===== Information shown
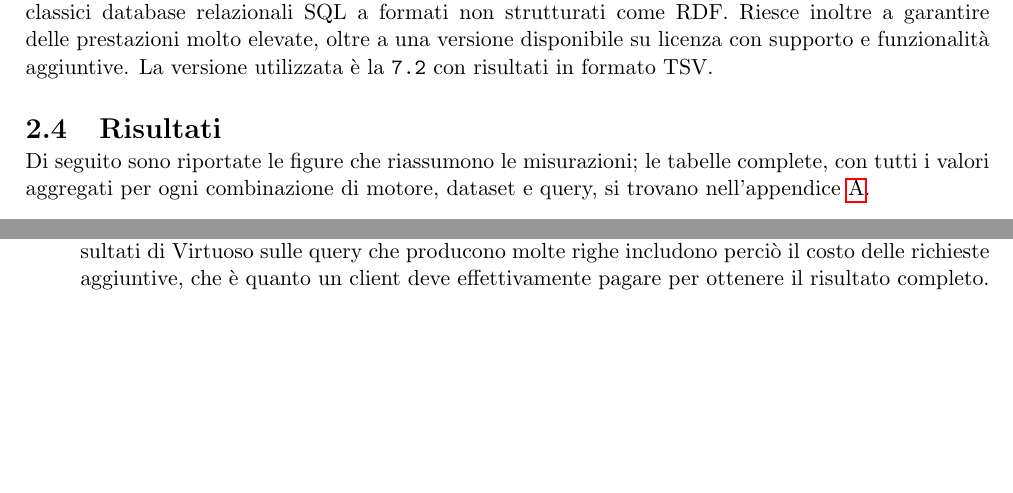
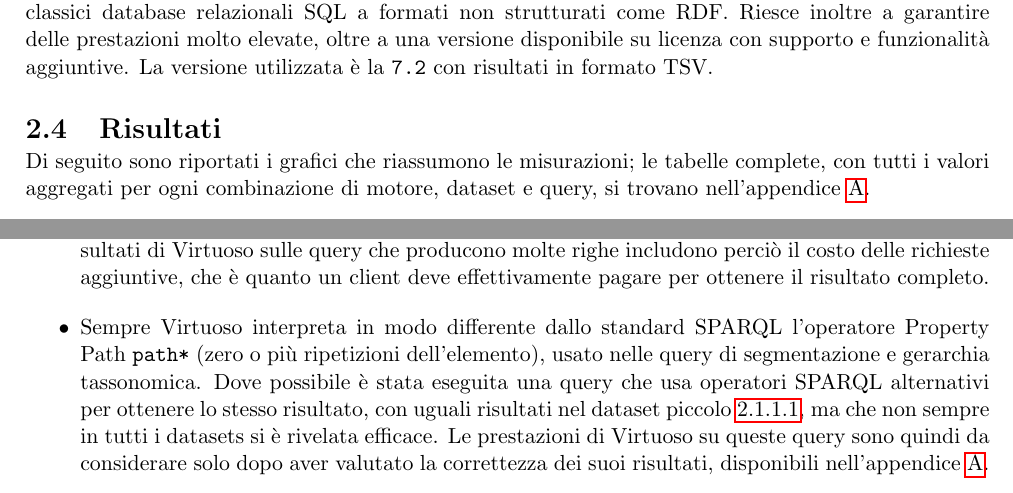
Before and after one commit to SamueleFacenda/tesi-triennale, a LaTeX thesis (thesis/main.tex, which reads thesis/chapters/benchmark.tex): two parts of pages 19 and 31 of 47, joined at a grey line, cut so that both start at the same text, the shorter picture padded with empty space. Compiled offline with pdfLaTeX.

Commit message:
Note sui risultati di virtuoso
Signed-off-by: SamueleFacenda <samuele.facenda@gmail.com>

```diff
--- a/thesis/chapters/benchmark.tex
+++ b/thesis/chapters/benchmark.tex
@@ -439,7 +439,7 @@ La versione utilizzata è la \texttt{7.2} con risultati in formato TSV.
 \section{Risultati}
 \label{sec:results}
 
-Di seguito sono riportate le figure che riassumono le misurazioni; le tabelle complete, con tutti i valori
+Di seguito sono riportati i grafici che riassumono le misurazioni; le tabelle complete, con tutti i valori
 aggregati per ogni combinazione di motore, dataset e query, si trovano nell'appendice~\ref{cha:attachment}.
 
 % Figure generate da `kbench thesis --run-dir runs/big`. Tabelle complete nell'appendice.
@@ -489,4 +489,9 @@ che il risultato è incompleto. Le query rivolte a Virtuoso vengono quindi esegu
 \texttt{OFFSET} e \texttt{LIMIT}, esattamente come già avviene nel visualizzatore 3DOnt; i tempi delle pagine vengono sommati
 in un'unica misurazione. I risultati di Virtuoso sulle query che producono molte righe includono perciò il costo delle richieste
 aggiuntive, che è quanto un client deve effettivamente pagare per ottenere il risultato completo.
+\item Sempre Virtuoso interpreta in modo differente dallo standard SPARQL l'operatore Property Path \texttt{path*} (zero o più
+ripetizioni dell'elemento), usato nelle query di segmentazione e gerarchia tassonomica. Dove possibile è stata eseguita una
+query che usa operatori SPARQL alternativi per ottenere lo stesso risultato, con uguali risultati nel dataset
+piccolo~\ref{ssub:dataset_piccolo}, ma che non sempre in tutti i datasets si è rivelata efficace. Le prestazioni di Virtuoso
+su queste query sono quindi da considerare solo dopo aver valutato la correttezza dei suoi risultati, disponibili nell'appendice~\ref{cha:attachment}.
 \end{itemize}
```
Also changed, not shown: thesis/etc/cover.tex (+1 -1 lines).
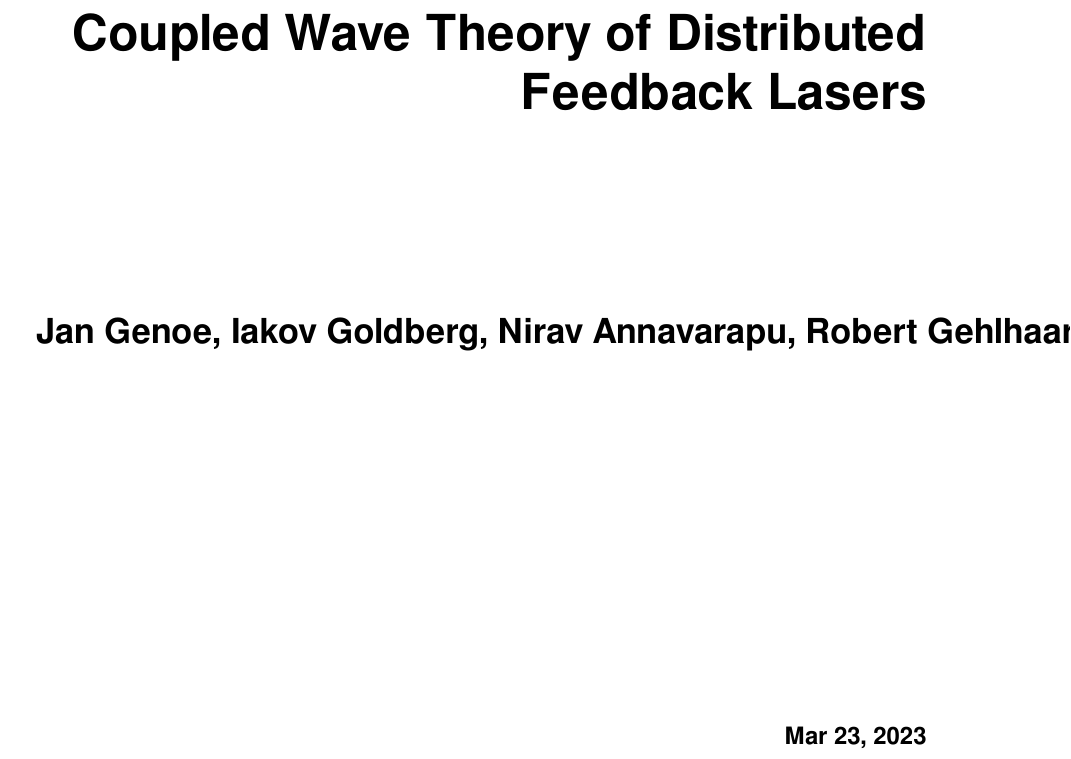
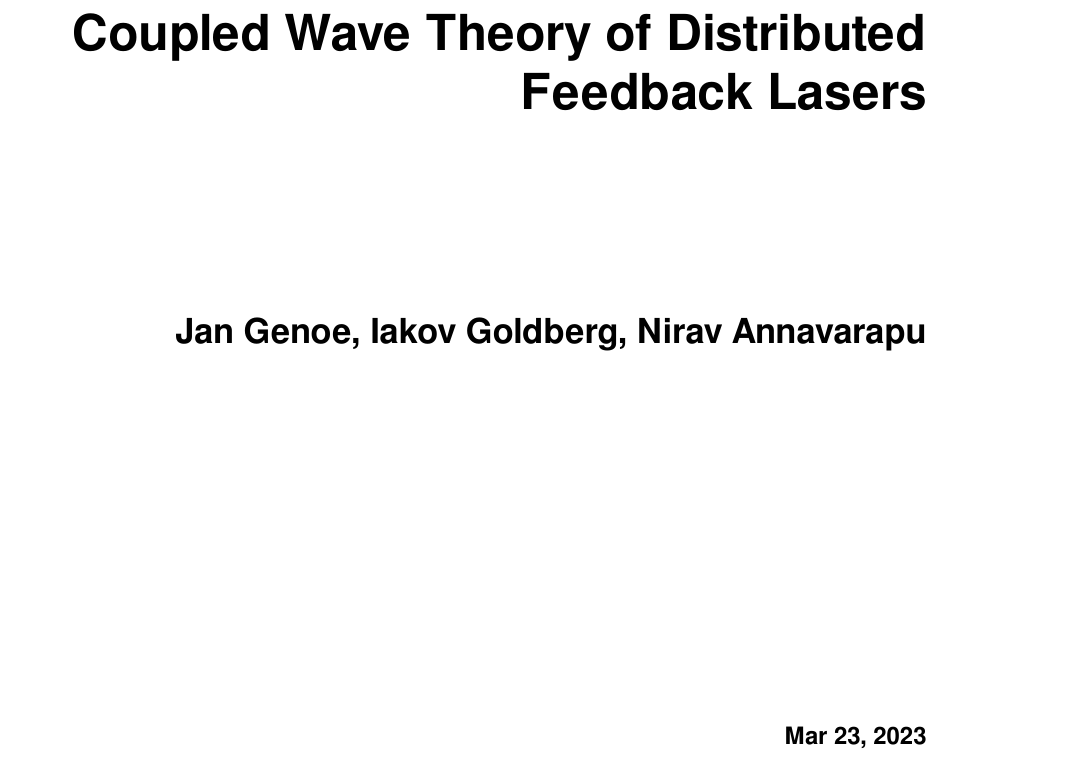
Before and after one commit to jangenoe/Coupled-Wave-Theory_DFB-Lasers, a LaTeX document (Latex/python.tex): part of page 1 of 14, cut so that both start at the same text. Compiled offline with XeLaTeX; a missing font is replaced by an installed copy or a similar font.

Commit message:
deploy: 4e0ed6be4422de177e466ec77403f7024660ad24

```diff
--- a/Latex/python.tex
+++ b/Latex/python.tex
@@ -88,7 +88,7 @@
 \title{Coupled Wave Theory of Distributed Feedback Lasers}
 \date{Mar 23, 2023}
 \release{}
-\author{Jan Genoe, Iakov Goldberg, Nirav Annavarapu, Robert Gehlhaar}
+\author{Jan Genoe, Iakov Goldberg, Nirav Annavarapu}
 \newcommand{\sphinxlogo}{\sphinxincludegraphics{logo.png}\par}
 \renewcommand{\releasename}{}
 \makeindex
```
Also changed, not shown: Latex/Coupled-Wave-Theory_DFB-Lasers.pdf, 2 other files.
==========
_What this task involves_
Whenever a line in the records above contains the string "risultato", copy that line.

_Written solution_
@@ -489,4 +489,9 @@ che il risultato è incompleto. Le query rivolte a Virtuoso vengono quindi esegu
 aggiuntive, che è quanto un client deve effettivamente pagare per ottenere il risultato completo.
+query che usa operatori SPARQL alternativi per ottenere lo stesso risultato, con uguali risultati nel dataset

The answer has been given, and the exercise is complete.